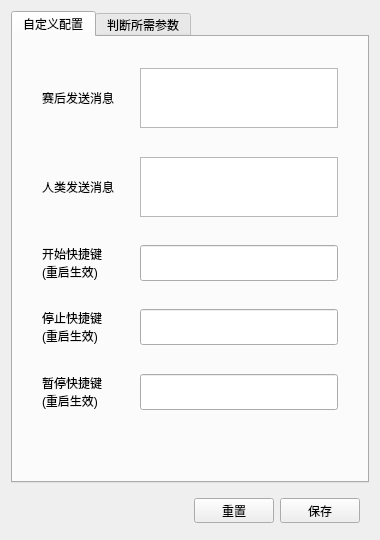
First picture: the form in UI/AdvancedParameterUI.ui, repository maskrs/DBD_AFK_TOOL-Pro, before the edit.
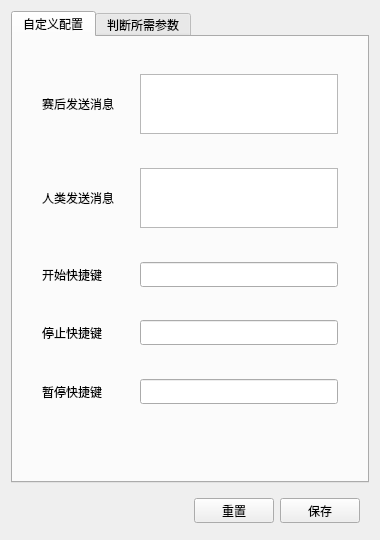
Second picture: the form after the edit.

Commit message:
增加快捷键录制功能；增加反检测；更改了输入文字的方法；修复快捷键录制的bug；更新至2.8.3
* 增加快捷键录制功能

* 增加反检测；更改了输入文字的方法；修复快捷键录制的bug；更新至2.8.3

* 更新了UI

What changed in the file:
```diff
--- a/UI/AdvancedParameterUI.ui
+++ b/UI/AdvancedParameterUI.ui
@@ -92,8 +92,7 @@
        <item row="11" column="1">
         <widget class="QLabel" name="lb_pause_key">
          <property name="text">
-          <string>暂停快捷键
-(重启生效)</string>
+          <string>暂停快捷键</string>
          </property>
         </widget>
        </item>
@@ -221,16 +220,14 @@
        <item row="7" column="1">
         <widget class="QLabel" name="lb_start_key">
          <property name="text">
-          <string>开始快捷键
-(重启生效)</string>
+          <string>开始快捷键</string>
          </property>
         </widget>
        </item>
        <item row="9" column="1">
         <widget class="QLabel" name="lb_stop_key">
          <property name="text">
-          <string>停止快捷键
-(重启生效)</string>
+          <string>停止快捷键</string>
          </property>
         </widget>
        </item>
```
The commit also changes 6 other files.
★ ★ ★ ★ ★
#### PROBLEM DESCRIPTION
Whenever a line of the data includes "AdvancedParameterUI", copy that line.

#### RESPONSE
First picture: the form in UI/AdvancedParameterUI.ui, repository maskrs/DBD_AFK_TOOL-Pro, before the edit.
--- a/UI/AdvancedParameterUI.ui
+++ b/UI/AdvancedParameterUI.ui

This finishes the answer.